Work order:
You are to retype all of the data exactly as it appears.

Difference listings:
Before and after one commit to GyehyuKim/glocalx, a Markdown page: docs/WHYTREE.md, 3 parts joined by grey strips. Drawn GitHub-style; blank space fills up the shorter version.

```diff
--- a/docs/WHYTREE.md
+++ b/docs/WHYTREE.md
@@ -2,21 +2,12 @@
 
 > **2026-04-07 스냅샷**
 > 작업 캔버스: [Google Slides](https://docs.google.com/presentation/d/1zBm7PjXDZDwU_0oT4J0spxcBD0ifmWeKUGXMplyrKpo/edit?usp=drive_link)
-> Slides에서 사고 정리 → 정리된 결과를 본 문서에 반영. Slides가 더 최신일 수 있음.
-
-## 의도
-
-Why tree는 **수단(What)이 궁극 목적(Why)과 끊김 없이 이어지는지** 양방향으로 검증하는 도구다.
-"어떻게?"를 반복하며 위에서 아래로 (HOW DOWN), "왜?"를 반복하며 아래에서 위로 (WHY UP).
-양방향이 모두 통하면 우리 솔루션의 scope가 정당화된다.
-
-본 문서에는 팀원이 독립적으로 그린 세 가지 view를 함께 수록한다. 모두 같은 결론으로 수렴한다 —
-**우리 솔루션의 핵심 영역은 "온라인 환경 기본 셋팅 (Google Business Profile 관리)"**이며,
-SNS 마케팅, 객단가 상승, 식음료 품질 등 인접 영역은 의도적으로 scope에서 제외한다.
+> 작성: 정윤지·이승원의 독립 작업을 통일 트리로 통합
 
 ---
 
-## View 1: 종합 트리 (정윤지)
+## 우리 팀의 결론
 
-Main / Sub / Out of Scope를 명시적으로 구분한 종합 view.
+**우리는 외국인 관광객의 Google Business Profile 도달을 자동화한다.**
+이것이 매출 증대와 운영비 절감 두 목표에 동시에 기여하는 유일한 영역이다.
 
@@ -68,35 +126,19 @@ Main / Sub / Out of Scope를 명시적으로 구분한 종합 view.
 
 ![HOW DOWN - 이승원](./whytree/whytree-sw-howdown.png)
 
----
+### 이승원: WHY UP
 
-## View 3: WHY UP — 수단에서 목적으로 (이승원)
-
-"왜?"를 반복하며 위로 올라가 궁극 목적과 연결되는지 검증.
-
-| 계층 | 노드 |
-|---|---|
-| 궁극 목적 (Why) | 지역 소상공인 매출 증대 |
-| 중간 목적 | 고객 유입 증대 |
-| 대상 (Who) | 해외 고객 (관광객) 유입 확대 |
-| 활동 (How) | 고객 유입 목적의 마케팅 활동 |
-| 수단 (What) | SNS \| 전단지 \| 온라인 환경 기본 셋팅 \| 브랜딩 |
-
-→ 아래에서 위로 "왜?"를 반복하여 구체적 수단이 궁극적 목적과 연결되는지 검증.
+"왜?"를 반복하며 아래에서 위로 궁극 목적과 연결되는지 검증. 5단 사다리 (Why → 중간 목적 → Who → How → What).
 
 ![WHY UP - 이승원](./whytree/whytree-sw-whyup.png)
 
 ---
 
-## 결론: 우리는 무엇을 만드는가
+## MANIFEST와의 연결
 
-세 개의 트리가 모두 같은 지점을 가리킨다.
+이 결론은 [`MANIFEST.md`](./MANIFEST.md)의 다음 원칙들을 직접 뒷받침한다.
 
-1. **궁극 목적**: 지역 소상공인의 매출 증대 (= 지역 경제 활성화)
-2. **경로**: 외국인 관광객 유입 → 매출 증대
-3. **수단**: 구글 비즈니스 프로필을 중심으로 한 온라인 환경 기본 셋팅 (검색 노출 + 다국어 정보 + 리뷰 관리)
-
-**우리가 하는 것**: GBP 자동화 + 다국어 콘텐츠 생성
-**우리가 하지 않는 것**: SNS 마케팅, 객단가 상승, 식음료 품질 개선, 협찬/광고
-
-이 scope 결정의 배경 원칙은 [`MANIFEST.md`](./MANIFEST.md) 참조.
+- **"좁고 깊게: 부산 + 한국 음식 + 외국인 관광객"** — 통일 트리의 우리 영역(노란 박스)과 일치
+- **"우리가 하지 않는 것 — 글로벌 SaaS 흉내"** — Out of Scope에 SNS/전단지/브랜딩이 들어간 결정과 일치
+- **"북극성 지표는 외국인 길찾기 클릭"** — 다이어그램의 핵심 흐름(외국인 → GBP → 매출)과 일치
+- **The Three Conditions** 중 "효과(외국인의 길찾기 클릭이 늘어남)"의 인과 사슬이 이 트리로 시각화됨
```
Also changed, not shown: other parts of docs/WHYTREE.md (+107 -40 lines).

Answer space:
Before and after one commit to GyehyuKim/glocalx, a Markdown page: docs/WHYTREE.md, 3 parts joined by grey strips. Drawn GitHub-style; blank space fills up the shorter version.

```diff
--- a/docs/WHYTREE.md
+++ b/docs/WHYTREE.md
@@ -2,21 +2,12 @@
 
 > **2026-04-07 스냅샷**
 > 작업 캔버스: [Google Slides](https://docs.google.com/presentation/d/1zBm7PjXDZDwU_0oT4J0spxcBD0ifmWeKUGXMplyrKpo/edit?usp=drive_link)
-> Slides에서 사고 정리 → 정리된 결과를 본 문서에 반영. Slides가 더 최신일 수 있음.
-
-## 의도
-
-Why tree는 **수단(What)이 궁극 목적(Why)과 끊김 없이 이어지는지** 양방향으로 검증하는 도구다.
-"어떻게?"를 반복하며 위에서 아래로 (HOW DOWN), "왜?"를 반복하며 아래에서 위로 (WHY UP).
-양방향이 모두 통하면 우리 솔루션의 scope가 정당화된다.
-
-본 문서에는 팀원이 독립적으로 그린 세 가지 view를 함께 수록한다. 모두 같은 결론으로 수렴한다 —
-**우리 솔루션의 핵심 영역은 "온라인 환경 기본 셋팅 (Google Business Profile 관리)"**이며,
-SNS 마케팅, 객단가 상승, 식음료 품질 등 인접 영역은 의도적으로 scope에서 제외한다.
+> 작성: 정윤지·이승원의 독립 작업을 통일 트리로 통합
 
 ---
 
-## View 1: 종합 트리 (정윤지)
+## 우리 팀의 결론
 
-Main / Sub / Out of Scope를 명시적으로 구분한 종합 view.
+**우리는 외국인 관광객의 Google Business Profile 도달을 자동화한다.**
+이것이 매출 증대와 운영비 절감 두 목표에 동시에 기여하는 유일한 영역이다.
 
@@ -68,35 +126,19 @@ Main / Sub / Out of Scope를 명시적으로 구분한 종합 view.
 
 ![HOW DOWN - 이승원](./whytree/whytree-sw-howdown.png)
 
----
+### 이승원: WHY UP
 
-## View 3: WHY UP — 수단에서 목적으로 (이승원)
-
-"왜?"를 반복하며 위로 올라가 궁극 목적과 연결되는지 검증.
-
-| 계층 | 노드 |
-|---|---|
-| 궁극 목적 (Why) | 지역 소상공인 매출 증대 |
-| 중간 목적 | 고객 유입 증대 |
-| 대상 (Who) | 해외 고객 (관광객) 유입 확대 |
-| 활동 (How) | 고객 유입 목적의 마케팅 활동 |
-| 수단 (What) | SNS \| 전단지 \| 온라인 환경 기본 셋팅 \| 브랜딩 |
-
-→ 아래에서 위로 "왜?"를 반복하여 구체적 수단이 궁극적 목적과 연결되는지 검증.
+"왜?"를 반복하며 아래에서 위로 궁극 목적과 연결되는지 검증. 5단 사다리 (Why → 중간 목적 → Who → How → What).
 
 ![WHY UP - 이승원](./whytree/whytree-sw-whyup.png)
 
 ---
 
-## 결론: 우리는 무엇을 만드는가
+## MANIFEST와의 연결
 
-세 개의 트리가 모두 같은 지점을 가리킨다.
+이 결론은 [`MANIFEST.md`](./MANIFEST.md)의 다음 원칙들을 직접 뒷받침한다.
 
-1. **궁극 목적**: 지역 소상공인의 매출 증대 (= 지역 경제 활성화)
-2. **경로**: 외국인 관광객 유입 → 매출 증대
-3. **수단**: 구글 비즈니스 프로필을 중심으로 한 온라인 환경 기본 셋팅 (검색 노출 + 다국어 정보 + 리뷰 관리)
-
-**우리가 하는 것**: GBP 자동화 + 다국어 콘텐츠 생성
-**우리가 하지 않는 것**: SNS 마케팅, 객단가 상승, 식음료 품질 개선, 협찬/광고
-
-이 scope 결정의 배경 원칙은 [`MANIFEST.md`](./MANIFEST.md) 참조.
+- **"좁고 깊게: 부산 + 한국 음식 + 외국인 관광객"** — 통일 트리의 우리 영역(노란 박스)과 일치
+- **"우리가 하지 않는 것 — 글로벌 SaaS 흉내"** — Out of Scope에 SNS/전단지/브랜딩이 들어간 결정과 일치
+- **"북극성 지표는 외국인 길찾기 클릭"** — 다이어그램의 핵심 흐름(외국인 → GBP → 매출)과 일치
+- **The Three Conditions** 중 "효과(외국인의 길찾기 클릭이 늘어남)"의 인과 사슬이 이 트리로 시각화됨
```
Also changed, not shown: other parts of docs/WHYTREE.md (+107 -40 lines).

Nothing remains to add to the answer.